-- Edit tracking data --
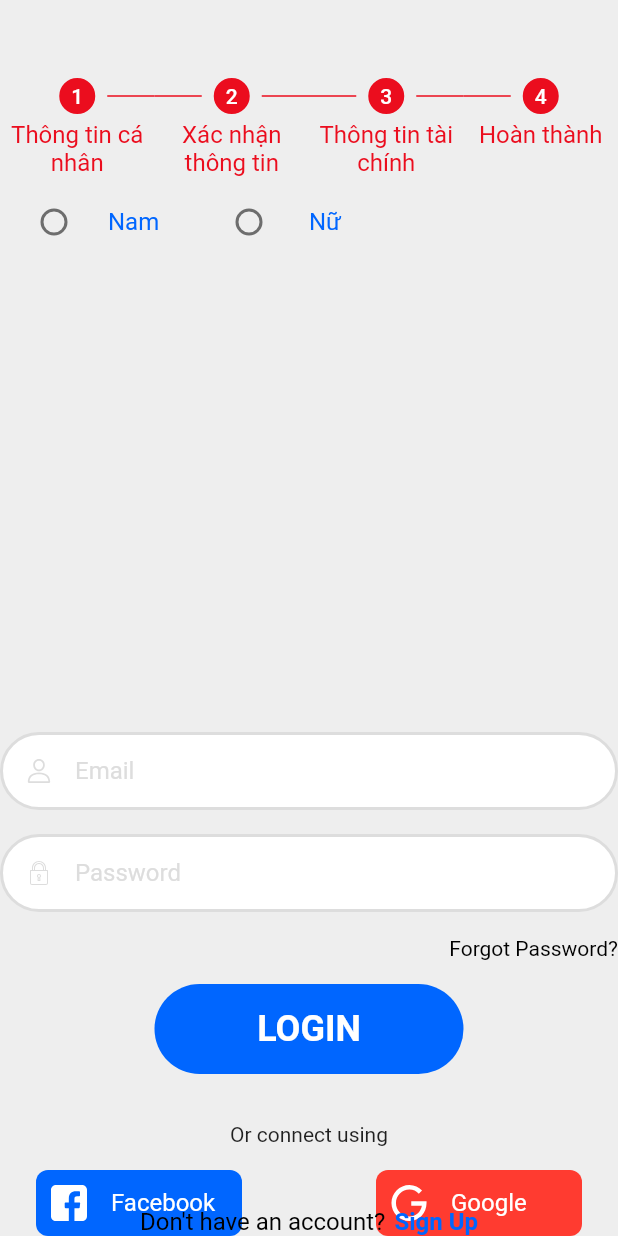
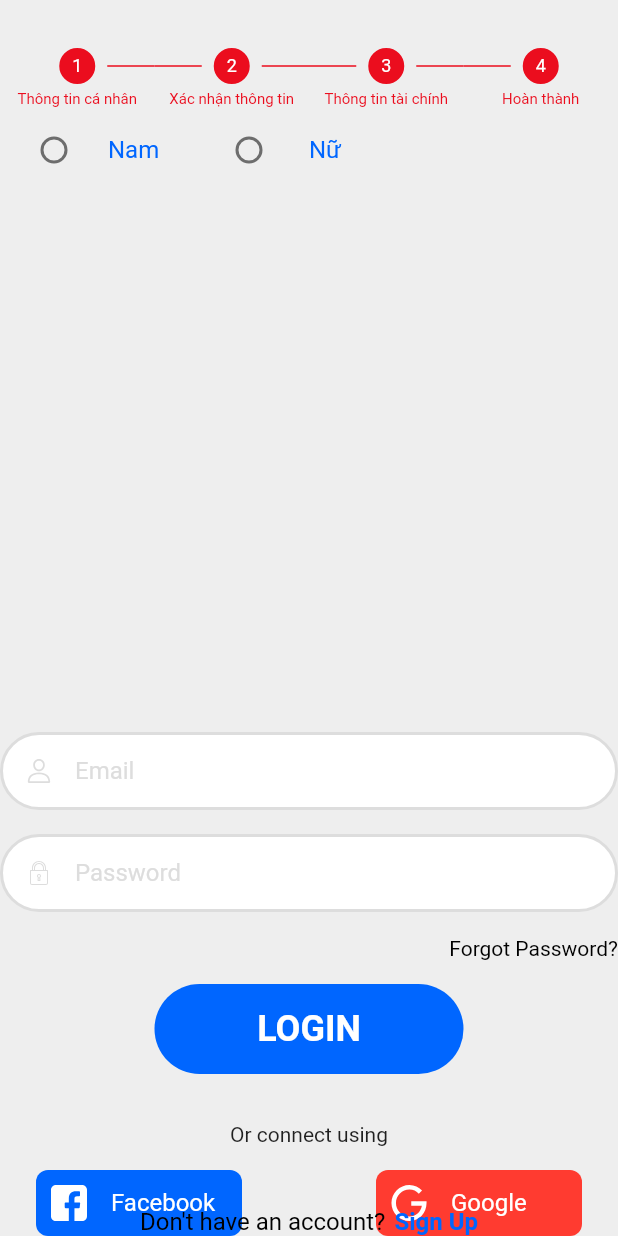
Before and after one commit to MyuBeo96/book_manager, a Flutter app: the screen it shows after launch, on a phone screen of 412 x 824 dp. Run offline on Flutter 3.47's test engine with Material 2 defaults, Android fonts, the phone set to English and light mode, and no system bars; our stand-ins replace dio, firebase_auth, firebase_core, firebase_database, flutter_svg, google_sign_in and 1 more; missing offline and left inert: flutter_login_facebook; accounts and stored records are empty.

Commit message:
Update code applicationBar

```diff
--- a/lib/shared/widget/app_bar.dart
+++ b/lib/shared/widget/app_bar.dart
@@ -1,5 +1,4 @@
 // Flutter imports:
-import 'package:book_manager/shared/util.dart';
 import 'package:flutter/material.dart';
 // Package imports:
 // Project imports:
@@ -8,11 +7,31 @@ class ApplicationBar extends StatelessWidget {
   final List<String> listTitle;
   final int currentStep;
   final double? width;
+  final Color textColorActive;
+  final Color textColor;
+  final Color currentStepActiveColor;
+  final Color currentStepColor;
+  final Color titleColorActive;
+  final Color titleColor;
+  final Color boxCricleColorActive;
+  final Color boxCricleColor;
+  final double? textSize;
+  final double? titleSize;
 
   const ApplicationBar({
     this.currentStep = 0,
     required this.listTitle,
     this.width,
+    this.textColorActive = const Color(0xFFFFFFFF),
+    this.textColor = const Color(0xFF8E8E93),
+    this.currentStepActiveColor = const Color(0xFFEB0D1E),
+    this.currentStepColor = const Color(0xFFE5E5EA),
+    this.titleColorActive = const Color(0xFFEB0D1E),
+    this.titleColor = const Color(0xFF636366),
+    this.boxCricleColorActive = const Color(0xFFEB0D1E),
+    this.boxCricleColor = const Color(0xFFF7F7FC),
+    this.textSize = 12.0,
+    this.titleSize = 10.0,
   });
 
   List<Widget> generateStepRow(
@@ -23,16 +42,16 @@ class ApplicationBar extends StatelessWidget {
     List<Widget> listDesired = [];
 
     final completedStepDecor = BoxDecoration(
-      color: Color(0xFFEB0D1E),
+      color: currentStepActiveColor,
       shape: BoxShape.circle,
       border: Border.all(
         width: 3.0,
-        color: Color(0xFFEB0D1E),
+        color: boxCricleColorActive,
       ),
     );
 
     final remainingStepDecor = BoxDecoration(
-      color: Color(0xFFF7F7FC),
+      color: boxCricleColor,
       shape: BoxShape.circle,
     );
     for (int i = 0; i < listTitle.length; i++) {
@@ -47,26 +66,18 @@ class ApplicationBar extends StatelessWidget {
         Expanded(
           child: Column(
             mainAxisSize: MainAxisSize.max,
-            mainAxisAlignment: MainAxisAlignment.center,
-            crossAxisAlignment: CrossAxisAlignment.center,
+            mainAxisAlignment: MainAxisAlignment.start,
+            crossAxisAlignment: CrossAxisAlignment.stretch,
             children: [
               Row(
                 mainAxisAlignment: MainAxisAlignment.start,
                 crossAxisAlignment: CrossAxisAlignment.center,
                 children: [
-                  (i == 0)
-                      ? Container(
-                          width: ((screenWidth / listTitle.length) / 2) - 20.0,
-                        )
-                      : Container(
-                          width: ((screenWidth / listTitle.length) / 2) - 20.0,
-                          height: 1.0,
-                          decoration: BoxDecoration(
-                            color: i < currentStep
-                                ? Color(0xFFEB0D1E)
-                                : Color(0xFFE5E5EA),
-                          ),
-                        ),
+                  _dashWidget(
+                      i: i,
+                      index: 0,
+                      screenWidth: screenWidth,
+                      currentStep: currentStep),
                   SizedBox(
                     width: 8.0,
                   ),
@@ -78,47 +89,31 @@ class ApplicationBar extends StatelessWidget {
                     child: Text(
                       '${i + 1}',
                       style: TextStyle(
-                        fontSize: 14.0,
-                        fontWeight: FontWeight.w500,
-                        color: i < currentStep
-                            ? Color(0xFFFFFFFF)
-                            : Color(0xFF8E8E93),
+                        fontSize: textSize,
+                        color: i < currentStep ? textColorActive : textColor,
                       ),
                     ),
                   ),
                   SizedBox(
                     width: 8.0,
                   ),
-                  (i == (listTitle.length - 1))
-                      ? Container(
-                          width: ((screenWidth / listTitle.length) / 2) - 20.0,
-                        )
-                      : Container(
-                          width: ((screenWidth / listTitle.length) / 2) - 20.0,
-                          height: 1.0,
-                          decoration: BoxDecoration(
-                            color: i < (currentStep - 1)
-                                ? Color(0xFFEB0D1E)
-                                : Color(0xFFE5E5EA),
-                          ),
-                        ),
+                  _dashWidget(
+                      i: i,
+                      index: listTitle.length - 1,
+                      screenWidth: screenWidth,
+                      currentStep: currentStep - 1),
                 ],
               ),
               SizedBox(
                 height: 4.0,
               ),
-              Container(
-                height: 40.0,
-                child: Text(
+              Text(
                 listTitle[i],
                 style: TextStyle(
-                    fontSize: dimen_16,
-                    fontWeight: FontWeight.w400,
-                    color: i < currentStep ? Color(0xFFEB0D1E) : Colors.black,
+                  fontSize: titleSize,
+                  color: i < currentStep ? titleColorActive : titleColor,
                 ),
                 textAlign: TextAlign.center,
-                  maxLines: 2,
-                ),
               ),
             ],
           ),
@@ -128,15 +123,37 @@ class ApplicationBar extends StatelessWidget {
     return listDesired;
   }
 
+  Widget _dashWidget({
+    required int i,
+    required int index,
+    required double screenWidth,
+    required int currentStep,
+  }) {
+    return (i == index)
+        ? Container(
+            width: (screenWidth / (listTitle.length * 2)) - 20.0,
+          )
+        : Container(
+            width: (screenWidth / (listTitle.length * 2)) - 20.0,
+            height: 1.0,
+            decoration: BoxDecoration(
+              color:
+                  i < currentStep ? currentStepActiveColor : currentStepColor,
+            ),
+          );
+  }
+
   @override
   Widget build(BuildContext context) {
-    double _screenWith = width ?? MediaQuery.of(context).size.width;
+    return LayoutBuilder(
+      builder: (BuildContext context, BoxConstraints constraints) {
+        double _screenWith = width ?? constraints.maxWidth;
         return Container(
-      padding: EdgeInsets.only(
-        top: 20.0,
-      ),
-      color: Color(0x00FFFFFF),
+          width: _screenWith,
           child: Row(
+            mainAxisSize: MainAxisSize.max,
+            mainAxisAlignment: MainAxisAlignment.start,
+            crossAxisAlignment: CrossAxisAlignment.start,
             children: generateStepRow(
               listTitle,
               currentStep,
@@ -144,5 +161,7 @@ class ApplicationBar extends StatelessWidget {
             ),
           ),
         );
+      },
+    );
   }
 }
```
Lines whose indentation alone changed are shown as unchanged.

-- Work item --
Say how many lines of the data above have the string "textSize" in them, and write nothing besides that number.

-- Answer --
3